Canada is one of the world's most important suppliers of agricultural products, with the Canadian Prairies being one of the key suppliers of wheat and other grains. Canada is the world's largest producer of zinc and uranium and a world leader in many other natural resources such as gold, nickel, aluminum, and lead; many, if not most, towns in the northern part of the country, where agriculture is difficult, exist because of a nearby mine or source of timber. Skilled workers, immigrating to Canada have also helped Canada develop a sizeable manufacturing sector, centred in southern Ontario, with the automobile industry remaining especially important. Southern Quebec, also boasts a strong manufacturing sector that includes a great number of aeronautics and space industries.
How Immigration is Helping Canada Grow
The 2006 national census recorded 31,612,897 people which was a rise of 5.4% since 2001. Population growth is largely accomplished through immigration and, to a lesser extent, natural growth. About three-quarters of Canada's population live within 160 kilometres (100 mi) of the U.S. border.
Education: A Right of Canadian Citizenship
In Canada, the provinces and territories are responsible for education; thus Canada has no national department of education. Immigrants to Canada will be happy to learn that each of the thirteen education systems are similar while reflecting their own regional history, culture and geography. The mandatory school age varies across Canada but generally ranges between the ages of 5-7 to 16-18, contributing to an adult literacy rate that is 99%. Postsecondary education is the responsibility of the provincial and territorial governments that provide most of their funding; the federal government provides additional funding through research grants. In 2002, 43% of Canadians aged between 25 and 64 had post-secondary education; for those aged 25 to 34 the postsecondary attainment reaches 51%.

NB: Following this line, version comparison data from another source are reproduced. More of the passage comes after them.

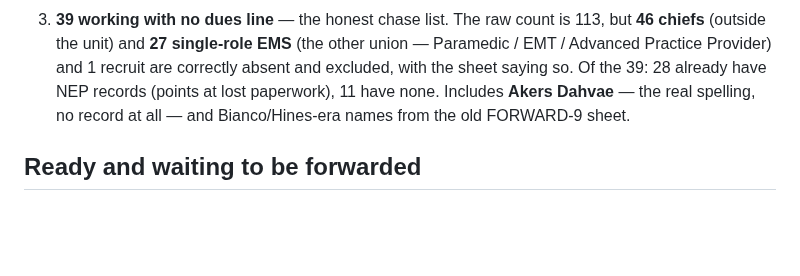
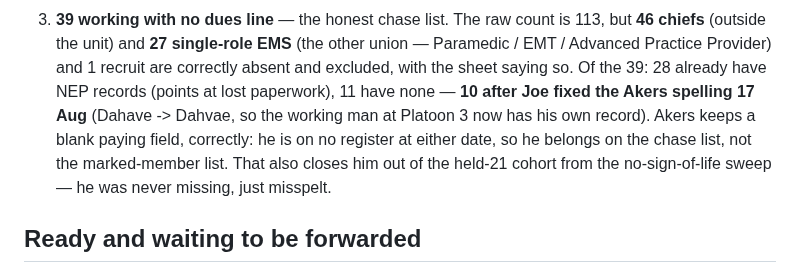
Before and after one commit to joepap/joepap, a Markdown page: dues-tracker/OPEN-ITEMS.md, the part around the change. Rendered like a GitHub page; blank space fills up the shorter version.

Commit message:
Akers spelling fixed — the working man has his own record; chase list now 10 without one
Co-Authored-By: Claude Fable 5 <noreply@anthropic.com>
Claude-Session: https://claude.ai/code/session_018yNX99YmVYqwzU7V77kkqb

```diff
--- a/dues-tracker/OPEN-ITEMS.md
+++ b/dues-tracker/OPEN-ITEMS.md
@@ -610,8 +610,12 @@ verified 25 July register:
    (the other union — Paramedic / EMT / Advanced Practice Provider) and
    1 recruit are correctly absent and excluded, with the sheet saying so.
    Of the 39: 28 already have NEP records (points at lost paperwork),
-   11 have none. Includes **Akers Dahvae** — the real spelling, no record
-   at all — and Bianco/Hines-era names from the old FORWARD-9 sheet.
+   11 have none — **10 after Joe fixed the Akers spelling 17 Aug**
+   (Dahave -> Dahvae, so the working man at Platoon 3 now has his own
+   record). Akers keeps a blank paying field, correctly: he is on no
+   register at either date, so he belongs on the chase list, not the
+   marked-member list. That also closes him out of the held-21 cohort
+   from the no-sign-of-life sweep — he was never missing, just misspelt.
 
 ## Ready and waiting to be forwarded
 
```
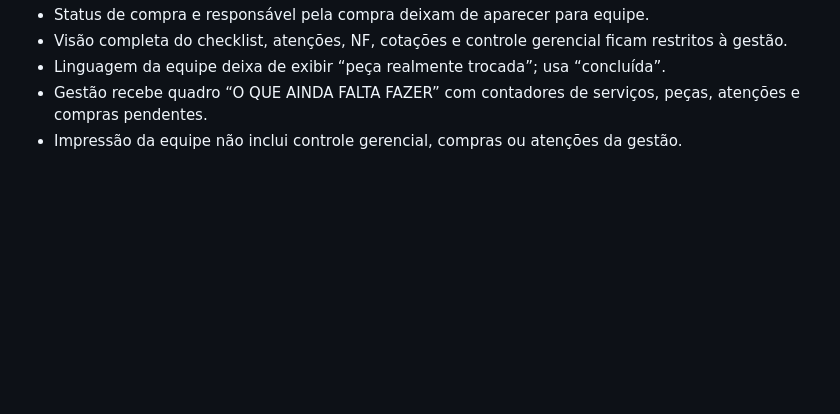
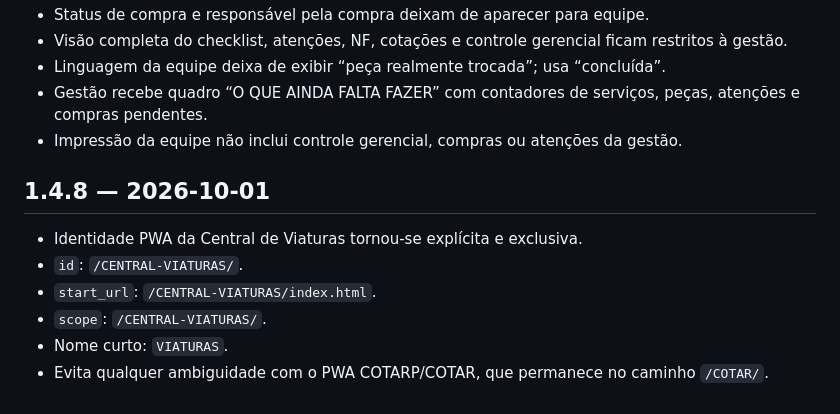
Before and after one commit to tsvalencio-IA/CENTRAL-VIATURAS, a Markdown page: CHANGELOG.md, the part around the change. GitHub-like rendering; blank space fills up the shorter version.

Commit message:
Central V1.4.8: separa PWA Viaturas de COTARP (CHANGELOG.md)

```diff
--- a/CHANGELOG.md
+++ b/CHANGELOG.md
@@ -155,3 +155,13 @@
 - Linguagem da equipe deixa de exibir “peça realmente trocada”; usa “concluída”.
 - Gestão recebe quadro “O QUE AINDA FALTA FAZER” com contadores de serviços, peças, atenções e compras pendentes.
 - Impressão da equipe não inclui controle gerencial, compras ou atenções da gestão.
+
+
+## 1.4.8 — 2026-10-01
+
+- Identidade PWA da Central de Viaturas tornou-se explícita e exclusiva.
+- `id`: `/CENTRAL-VIATURAS/`.
+- `start_url`: `/CENTRAL-VIATURAS/index.html`.
+- `scope`: `/CENTRAL-VIATURAS/`.
+- Nome curto: `VIATURAS`.
+- Evita qualquer ambiguidade com o PWA COTARP/COTAR, que permanece no caminho `/COTAR/`.
```
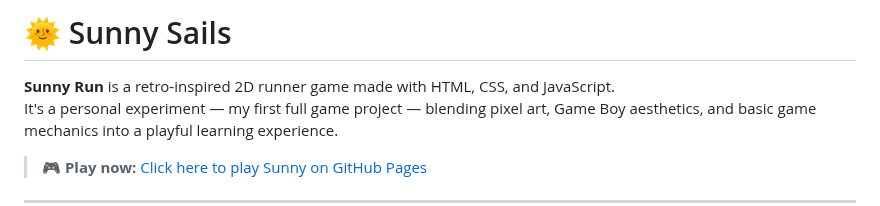
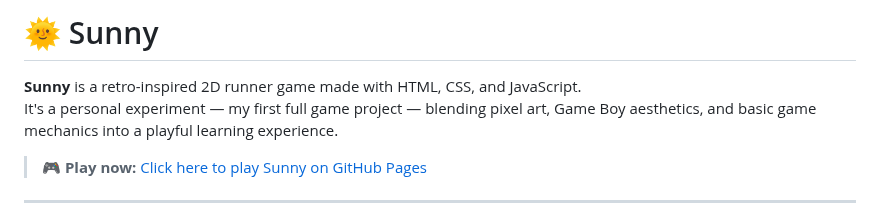
Before and after one commit to fschaitel/SunnySails, a Markdown page: README.md, the part around the change. GitHub-like rendering.

```diff
--- a/README.md
+++ b/README.md
@@ -1,6 +1,6 @@
-# 🌞 Sunny Sails
+# 🌞 Sunny
 
-**Sunny Run** is a retro-inspired 2D runner game made with HTML, CSS, and JavaScript.
+**Sunny** is a retro-inspired 2D runner game made with HTML, CSS, and JavaScript.
 It's a personal experiment — my first full game project — blending pixel art, Game Boy aesthetics, and basic game mechanics into a playful learning experience.
 
 > 🎮 **Play now:** [Click here to play Sunny on GitHub Pages](https://fschaitel.github.io/SunnySails/)
```
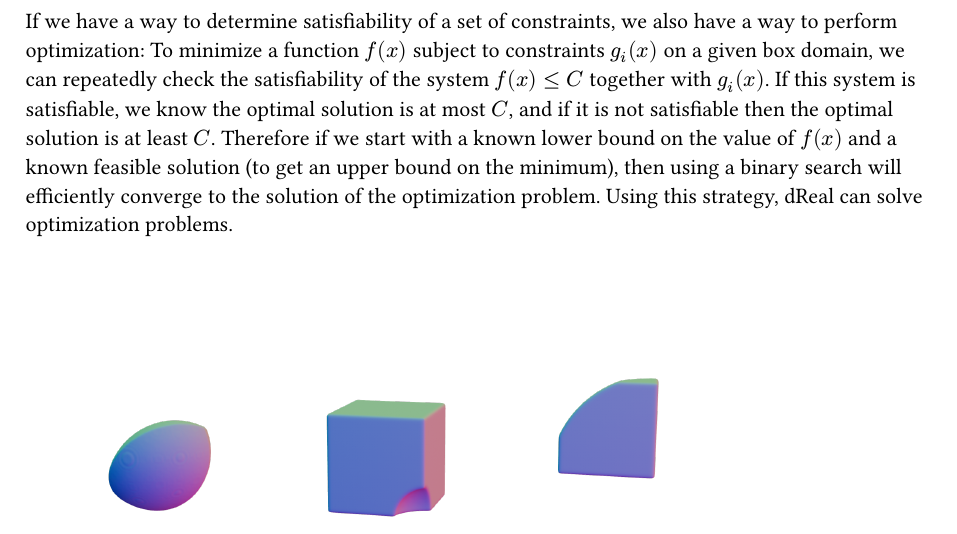
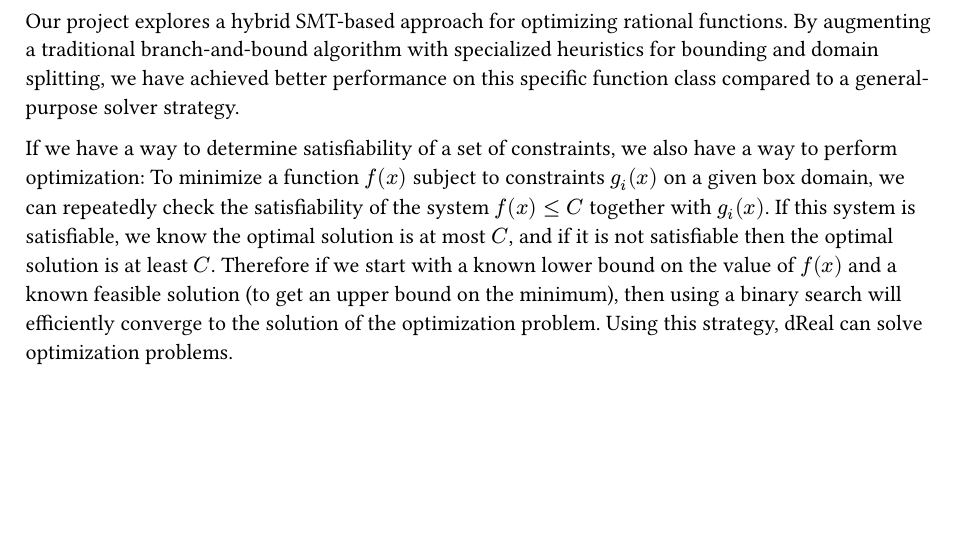
Before and after one commit to srzer/cse-507-project, a Typst document (report/sections/overview.typ): part of page 1 of 2, cut at the place of the change. Compiled offline with Typst 0.15.

Commit message:
add overview intro sentence

```diff
--- a/report/sections/overview.typ
+++ b/report/sections/overview.typ
@@ -1,3 +1,7 @@
+Our project explores a hybrid SMT-based approach for optimizing rational functions.
+By augmenting a traditional branch-and-bound algorithm with specialized heuristics for bounding and domain splitting,
+we have achieved better performance on this specific function class compared to a general-purpose solver strategy.
+
 If we have a way to determine satisfiability of a set of constraints, we also have a way to perform optimization:
 To minimize a function $f(x)$ subject to constraints $g_i (x)$ on a given box domain,
 we can repeatedly check the satisfiability of the system $f(x) <= C$ together with $g_i (x)$.
```
Also changed, not shown: report/main.pdf.
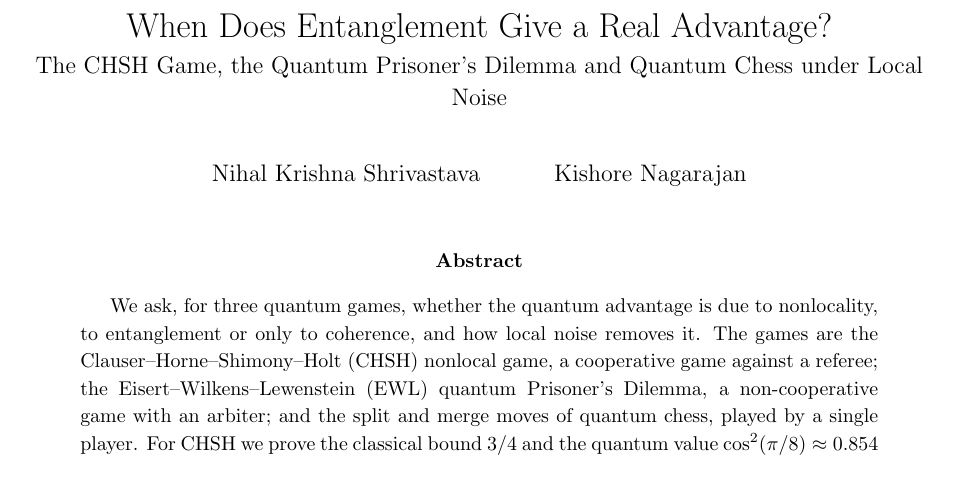
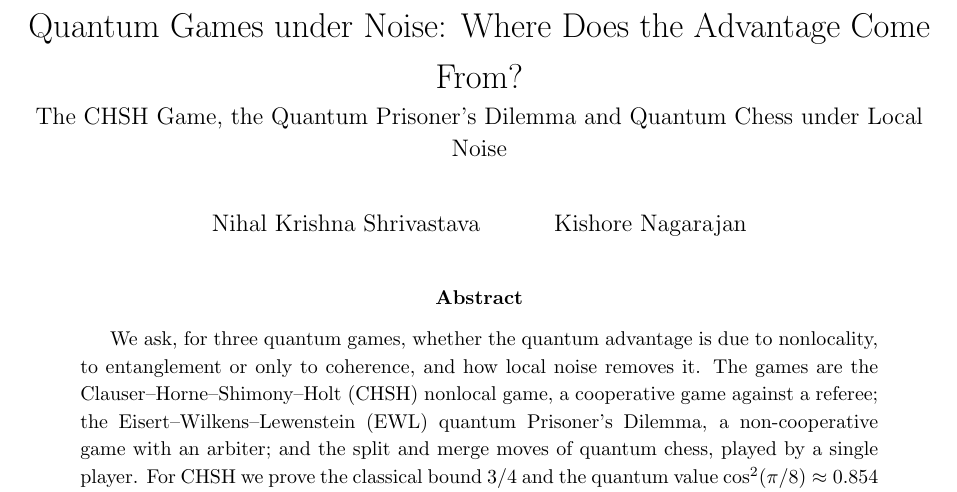
Before and after one commit to NihalShriv/quantum-games, a LaTeX paper (report/main.tex): part of page 1 of 25, cut at the place of the change. Compiled offline with pdfLaTeX.

Commit message:
New title

```diff
--- a/report/main.tex
+++ b/report/main.tex
@@ -11,7 +11,7 @@
 \setlist{itemsep=0.3em,topsep=0.3em}
 \setlength{\emergencystretch}{2em}
 \newtheorem{proposition}{Proposition}
-\title{When Does Entanglement Give a Real Advantage?\\[2pt]
+\title{Quantum Games under Noise: Where Does the Advantage Come From?\\[2pt]
 \large The CHSH Game, the Quantum Prisoner's Dilemma and Quantum Chess under Local Noise}
 \author{Nihal Krishna Shrivastava \hspace{2.5em} Kishore Nagarajan}
 \date{}
```
Also changed, not shown: report/main.pdf.
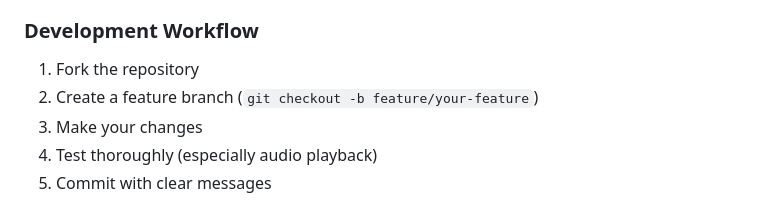
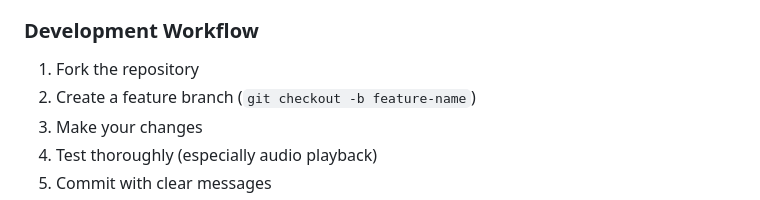
Before and after one commit to OPEnSLab-OSU/WeatherChimesWeb, a Markdown page: README.md, the part around the change. GitHub-like rendering.

Commit message:
Fixed minor grammar error

```diff
--- a/README.md
+++ b/README.md
@@ -196,7 +196,7 @@ Ensure you have the following installed:
 ### Development Workflow
 
 1. Fork the repository
-2. Create a feature branch (`git checkout -b feature/your-feature`)
+2. Create a feature branch (`git checkout -b feature-name`)
 3. Make your changes
 4. Test thoroughly (especially audio playback)
 5. Commit with clear messages
```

|Canada's International Rankings|
|A.T. Kearney/Foreign Policy Magazine||Globalization Index 2005||6 of 111|
|IMD International||World Competitiveness Yearbook 2005||5 of 60|
|The Economist||The World in 2005 - Worldwide quality-of-life index, 2005||14 of 111|
|Yale University/Columbia University||Environmental Sustainability Index, 2005||6 of 146|
|Reporters Without Borders World-wide||Press Freedom Index 2006||16 of 168|
|Transparency International||Corruption Perceptions Index 2005||14 of 159|
|Heritage Foundation/The Wall Street Journal||Index of Economic Freedom, 2007||10 of 161|
|Canada was ranked number one country by the United Nations' Human Development Index 10 times out of 16 between 1980 and 2004.|